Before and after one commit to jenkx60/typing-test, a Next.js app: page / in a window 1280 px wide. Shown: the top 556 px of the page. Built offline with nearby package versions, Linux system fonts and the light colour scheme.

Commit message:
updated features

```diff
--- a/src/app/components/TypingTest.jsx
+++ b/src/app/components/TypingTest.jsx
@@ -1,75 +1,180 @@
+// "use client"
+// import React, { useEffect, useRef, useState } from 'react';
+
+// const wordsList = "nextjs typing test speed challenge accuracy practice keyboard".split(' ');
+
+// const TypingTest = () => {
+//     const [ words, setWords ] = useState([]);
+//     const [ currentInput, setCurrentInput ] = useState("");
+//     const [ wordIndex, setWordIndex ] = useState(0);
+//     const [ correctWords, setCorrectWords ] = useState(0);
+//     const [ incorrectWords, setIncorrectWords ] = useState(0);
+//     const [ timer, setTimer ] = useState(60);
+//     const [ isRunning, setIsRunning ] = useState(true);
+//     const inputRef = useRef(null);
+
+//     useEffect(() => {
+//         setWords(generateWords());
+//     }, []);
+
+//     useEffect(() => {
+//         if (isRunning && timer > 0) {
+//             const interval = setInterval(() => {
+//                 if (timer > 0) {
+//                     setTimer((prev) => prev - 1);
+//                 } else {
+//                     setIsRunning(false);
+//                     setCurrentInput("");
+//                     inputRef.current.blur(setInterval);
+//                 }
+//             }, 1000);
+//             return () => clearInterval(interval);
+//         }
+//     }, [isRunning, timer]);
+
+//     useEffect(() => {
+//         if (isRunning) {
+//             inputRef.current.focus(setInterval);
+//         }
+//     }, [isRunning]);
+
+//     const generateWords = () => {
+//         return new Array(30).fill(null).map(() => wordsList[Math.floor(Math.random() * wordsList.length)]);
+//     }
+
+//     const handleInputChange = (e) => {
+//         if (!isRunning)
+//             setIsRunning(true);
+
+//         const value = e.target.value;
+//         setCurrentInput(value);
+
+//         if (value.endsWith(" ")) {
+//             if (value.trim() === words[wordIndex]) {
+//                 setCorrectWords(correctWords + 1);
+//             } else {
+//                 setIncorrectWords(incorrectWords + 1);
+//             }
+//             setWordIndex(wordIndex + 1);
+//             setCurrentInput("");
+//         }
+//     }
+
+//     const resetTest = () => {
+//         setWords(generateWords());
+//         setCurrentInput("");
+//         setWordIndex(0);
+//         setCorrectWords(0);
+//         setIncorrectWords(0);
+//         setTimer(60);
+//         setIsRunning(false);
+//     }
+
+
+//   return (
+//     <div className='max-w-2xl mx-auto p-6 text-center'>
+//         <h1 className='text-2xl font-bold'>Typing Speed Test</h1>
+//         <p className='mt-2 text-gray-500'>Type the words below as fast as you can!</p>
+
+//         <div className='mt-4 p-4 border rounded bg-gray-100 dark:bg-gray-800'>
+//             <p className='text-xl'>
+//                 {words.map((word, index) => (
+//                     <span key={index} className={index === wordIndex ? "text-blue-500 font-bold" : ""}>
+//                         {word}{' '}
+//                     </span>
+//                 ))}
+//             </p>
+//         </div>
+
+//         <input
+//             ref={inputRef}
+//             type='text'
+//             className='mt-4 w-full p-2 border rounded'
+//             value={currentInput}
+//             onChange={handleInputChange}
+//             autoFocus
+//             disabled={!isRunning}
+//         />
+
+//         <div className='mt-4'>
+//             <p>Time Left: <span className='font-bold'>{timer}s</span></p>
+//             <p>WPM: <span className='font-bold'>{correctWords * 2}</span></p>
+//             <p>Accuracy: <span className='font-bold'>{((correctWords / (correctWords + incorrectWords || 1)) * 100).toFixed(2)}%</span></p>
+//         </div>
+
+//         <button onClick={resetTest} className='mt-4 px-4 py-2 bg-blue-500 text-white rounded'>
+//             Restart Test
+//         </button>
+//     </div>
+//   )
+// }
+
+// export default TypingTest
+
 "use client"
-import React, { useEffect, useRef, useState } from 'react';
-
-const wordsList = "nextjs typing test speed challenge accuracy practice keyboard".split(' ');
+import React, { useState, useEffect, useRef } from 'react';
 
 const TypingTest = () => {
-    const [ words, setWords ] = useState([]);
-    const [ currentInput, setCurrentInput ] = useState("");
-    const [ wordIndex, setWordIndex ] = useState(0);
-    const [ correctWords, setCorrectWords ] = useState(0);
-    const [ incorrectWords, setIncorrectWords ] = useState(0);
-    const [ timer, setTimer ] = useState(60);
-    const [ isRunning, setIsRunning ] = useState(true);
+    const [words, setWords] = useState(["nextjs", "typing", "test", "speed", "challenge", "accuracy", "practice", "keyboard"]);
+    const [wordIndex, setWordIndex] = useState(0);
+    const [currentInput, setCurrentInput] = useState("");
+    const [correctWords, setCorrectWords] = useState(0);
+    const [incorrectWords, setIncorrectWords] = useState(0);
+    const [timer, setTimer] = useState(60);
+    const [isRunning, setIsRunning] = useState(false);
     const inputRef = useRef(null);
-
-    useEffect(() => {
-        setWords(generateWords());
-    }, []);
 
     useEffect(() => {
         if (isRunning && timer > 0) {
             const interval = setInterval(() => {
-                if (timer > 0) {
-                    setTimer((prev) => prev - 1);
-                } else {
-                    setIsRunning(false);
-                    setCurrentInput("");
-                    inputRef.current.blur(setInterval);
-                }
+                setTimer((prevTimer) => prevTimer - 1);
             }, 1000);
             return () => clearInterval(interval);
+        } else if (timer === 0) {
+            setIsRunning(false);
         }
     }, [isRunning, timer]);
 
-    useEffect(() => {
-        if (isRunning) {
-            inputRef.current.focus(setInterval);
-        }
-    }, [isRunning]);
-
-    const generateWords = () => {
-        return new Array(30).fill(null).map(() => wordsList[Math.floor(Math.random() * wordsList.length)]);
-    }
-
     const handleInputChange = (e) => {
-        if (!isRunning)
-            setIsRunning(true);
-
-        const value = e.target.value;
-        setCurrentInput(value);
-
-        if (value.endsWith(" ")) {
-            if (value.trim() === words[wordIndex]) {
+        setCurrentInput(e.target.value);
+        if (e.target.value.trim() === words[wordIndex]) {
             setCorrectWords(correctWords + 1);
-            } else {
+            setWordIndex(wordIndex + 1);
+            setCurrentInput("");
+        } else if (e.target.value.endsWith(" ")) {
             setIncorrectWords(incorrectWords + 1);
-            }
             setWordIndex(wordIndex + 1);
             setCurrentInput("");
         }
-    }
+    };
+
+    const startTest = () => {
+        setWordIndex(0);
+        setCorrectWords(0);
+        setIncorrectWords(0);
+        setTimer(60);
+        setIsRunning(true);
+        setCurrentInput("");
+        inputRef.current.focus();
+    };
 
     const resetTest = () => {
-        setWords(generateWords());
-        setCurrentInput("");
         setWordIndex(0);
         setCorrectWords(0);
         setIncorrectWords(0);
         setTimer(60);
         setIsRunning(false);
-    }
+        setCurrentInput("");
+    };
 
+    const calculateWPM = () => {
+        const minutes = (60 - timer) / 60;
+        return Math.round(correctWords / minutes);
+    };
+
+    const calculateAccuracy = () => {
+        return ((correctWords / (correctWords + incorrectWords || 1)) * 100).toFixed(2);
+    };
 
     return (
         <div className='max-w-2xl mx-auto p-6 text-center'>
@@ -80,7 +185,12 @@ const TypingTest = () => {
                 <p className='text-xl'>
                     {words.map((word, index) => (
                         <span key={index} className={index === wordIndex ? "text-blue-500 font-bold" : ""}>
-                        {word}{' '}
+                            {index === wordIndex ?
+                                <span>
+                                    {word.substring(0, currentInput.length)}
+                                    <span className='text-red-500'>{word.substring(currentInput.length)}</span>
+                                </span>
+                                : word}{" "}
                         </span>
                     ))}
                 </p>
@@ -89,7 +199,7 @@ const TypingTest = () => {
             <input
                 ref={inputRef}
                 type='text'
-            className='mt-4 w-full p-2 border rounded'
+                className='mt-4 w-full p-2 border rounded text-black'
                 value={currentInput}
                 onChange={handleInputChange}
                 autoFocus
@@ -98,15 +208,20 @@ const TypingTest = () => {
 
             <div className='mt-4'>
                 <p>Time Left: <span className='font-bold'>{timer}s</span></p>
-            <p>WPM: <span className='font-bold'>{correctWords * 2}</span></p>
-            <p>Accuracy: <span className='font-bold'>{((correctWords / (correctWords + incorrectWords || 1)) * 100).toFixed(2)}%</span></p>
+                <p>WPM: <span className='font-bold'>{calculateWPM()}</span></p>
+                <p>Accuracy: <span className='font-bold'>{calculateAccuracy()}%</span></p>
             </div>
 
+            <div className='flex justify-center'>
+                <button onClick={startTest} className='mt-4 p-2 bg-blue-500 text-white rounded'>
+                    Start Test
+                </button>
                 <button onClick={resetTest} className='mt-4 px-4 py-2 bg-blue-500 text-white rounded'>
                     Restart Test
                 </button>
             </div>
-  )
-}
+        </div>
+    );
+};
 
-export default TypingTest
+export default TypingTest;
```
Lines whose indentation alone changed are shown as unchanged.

▶ _Prompt_
A single number is the whole answer: the tally of lines in the entries that hold "TypingTest".

▶ _Worked solution_
10